For me that truth presented itself as a lesson in equality. It came from the heart of my nine year-old brother, when I was six.

We grew up in New Orleans in the early sixties. Our Father was a confirmed racist. So was every adult we knew. Our Father used to say, “It is a scientific fact that the black man is inferior to the white man.” I believed him. He was my Dad.

At the time, the word which today we call the “N” word, was used as frequently and interchangeably as the word “like” is today. I used that word to describe anyone with dark skin. I also used that word to describe my brothers when they were annoying. It was an all-purpose insult for me. But there was particular venom attached to it to describe a black person. It was racism, wrapping its malicious tendrils around my six year-old soul.
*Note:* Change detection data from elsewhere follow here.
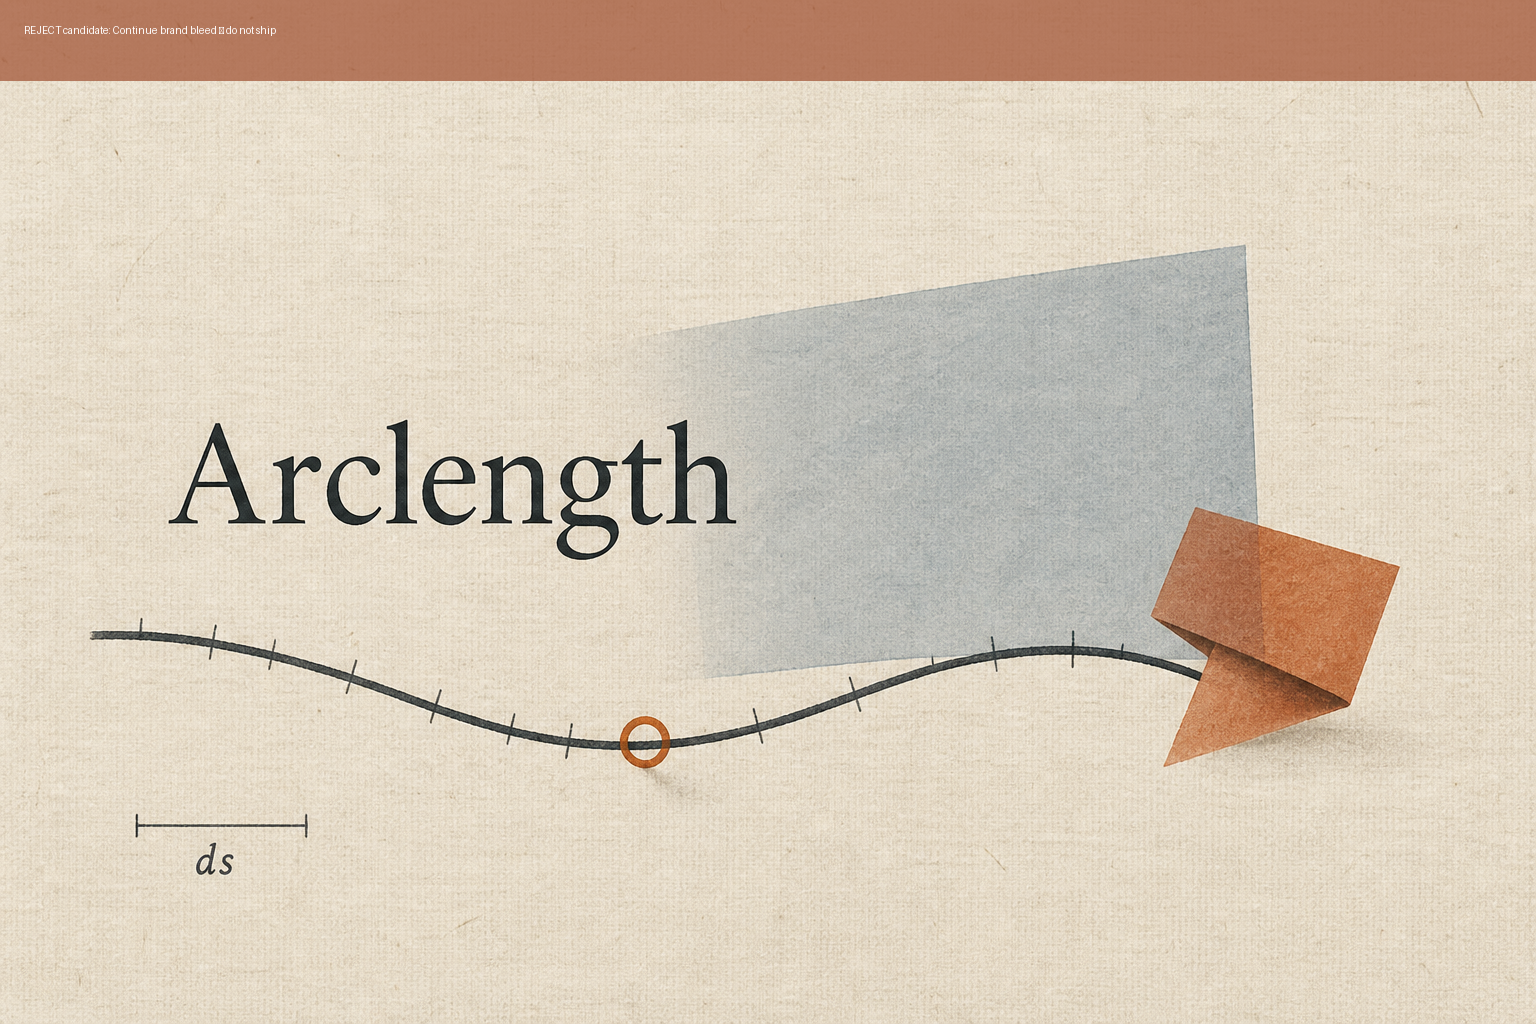
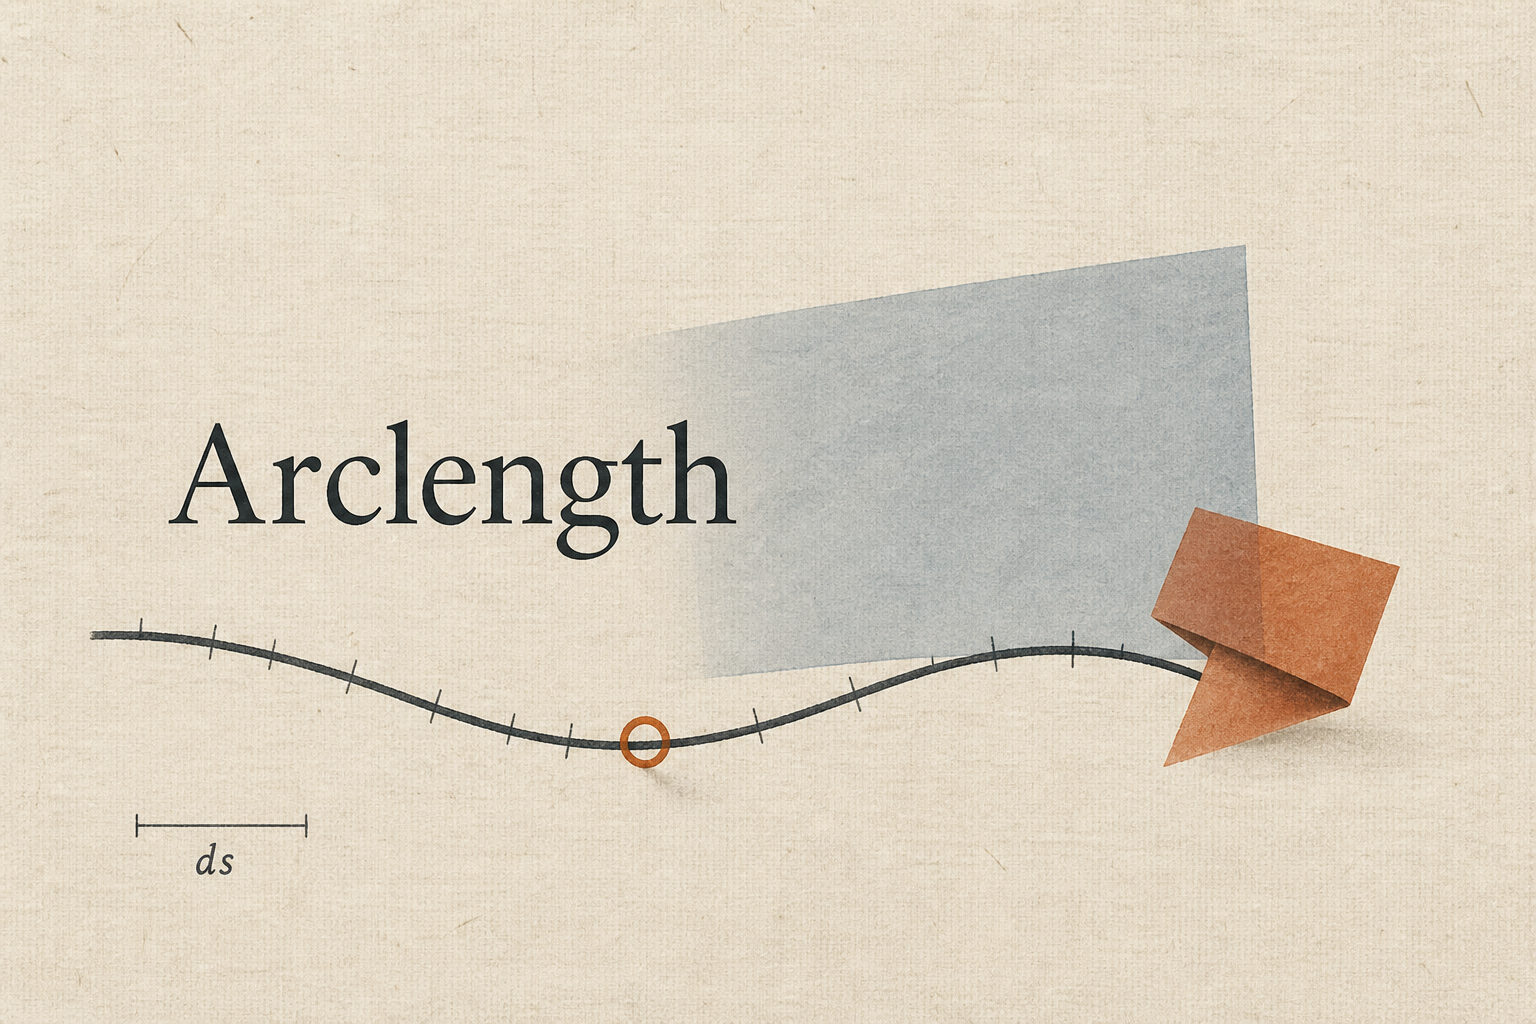
docs(media): clear false REJECT stamp on proposal_r2_01
Restore clean Arclength proposal art; the Continue-bleed reject banner
was a mistaken overlay on a good candidate.

Changed region(s): [[0.0, 0.0, 1.0, 0.0938]]

diff --git a/docs/plans/assets_20260731T180400Z_proposals_run2_close/README.md b/docs/plans/assets_20260731T180400Z_proposals_run2_close/README.md
@@ -2,16 +2,16 @@
 
 North star: `../assets_20260730T172200Z_banner_run2/run2-github-readme-hero.png`
 
-Generated candidates (not yet cropped to 2176×544 / 1500×500, not LFS-shipped):
+All four candidates are approved for shortlist consideration (any may be used after crop/QA):
 
-| File                                   | Intent                               |
-| :------------------------------------- | :----------------------------------- |
-| proposal_r2_01_arc_linen.png           | Arc Γ + linen field + quiet wordmark |
-| proposal_r2_02_continuation_fold.png   | Fold / pseudo-arclength path         |
-| proposal_r2_03_path_negative_space.png | Path + negative space                |
-| proposal_r2_04_plane_and_gamma.png     | Plane + Γ, minimal type              |
-| proposals_sheet_run2_close.png         | Contact sheet                        |
+| File                                   | Intent                                   |
+| :------------------------------------- | :--------------------------------------- |
+| proposal_r2_01_arc_linen.png           | Arc Γ + linen field + Arclength wordmark |
+| proposal_r2_02_continuation_fold.png   | Fold / pseudo-arclength path             |
+| proposal_r2_03_path_negative_space.png | Path + negative space                    |
+| proposal_r2_04_plane_and_gamma.png     | Plane + Γ, minimal type                  |
+| proposals_sheet_run2_close.png         | Contact sheet                            |
 
-Next: human pick → crop → QA → replace `media/*` if approved.
+Note: An earlier automated stamp saying REJECT on proposal 01 was a false alarm (agent mistook an intermediate Continue-bleed draft). The current 01 file is clean Arclength art.
 
-**REJECT:** `proposal_r2_01_arc_linen.png` shows Continue brand bleed (stamped). Prefer 02–04 for shortlist.
+Next: human pick → crop to 2176×544 / 1500×500 → QA → replace `media/*` if approved.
My brother Bruce, older by three years, was a golden boy. You know them. Everything is easy for them; academics, athletics, social graces. Adults and children alike are drawn to these golden ones. Bruce was also gifted with uncommon kindness, generosity, and thoughtfulness. Benevolent and talented he was. He grew up in the same environment as I did; yet his thinking reflected wisdom carried in with him from before the womb. How else to explain it?

I was in the third grade when one day in a conversation with Bruce, I spit out insults and poison towards those I called “niggers”. He looked at me; spoke to me in a voice calm and sound- “They’re no different than us. If you cut them, they bleed, their hearts beat just like yours.” I recall looking at his green eyes and knowing this was Truth. Truth given from the heart and mouth of a babe- a nine year-old raised in a nest of race-hatred. There was a fundamental shift in me that day.

These opportunities can occur at any time in our lives. That’s why it bothers me so much that in our current social and political climate, a person can be haunted, hunted, victimized for something they said or did five, ten, maybe twenty years ago. Aren’t we all capable of this ability take on a truth, carry that truth, reflect that truth in changes in our lives? I’m not defending anyone in particular. I just believe in the fundamental goodness of people who when presented with an absolute truth, can experience a shift in personal pedagogy that results in a life better lived.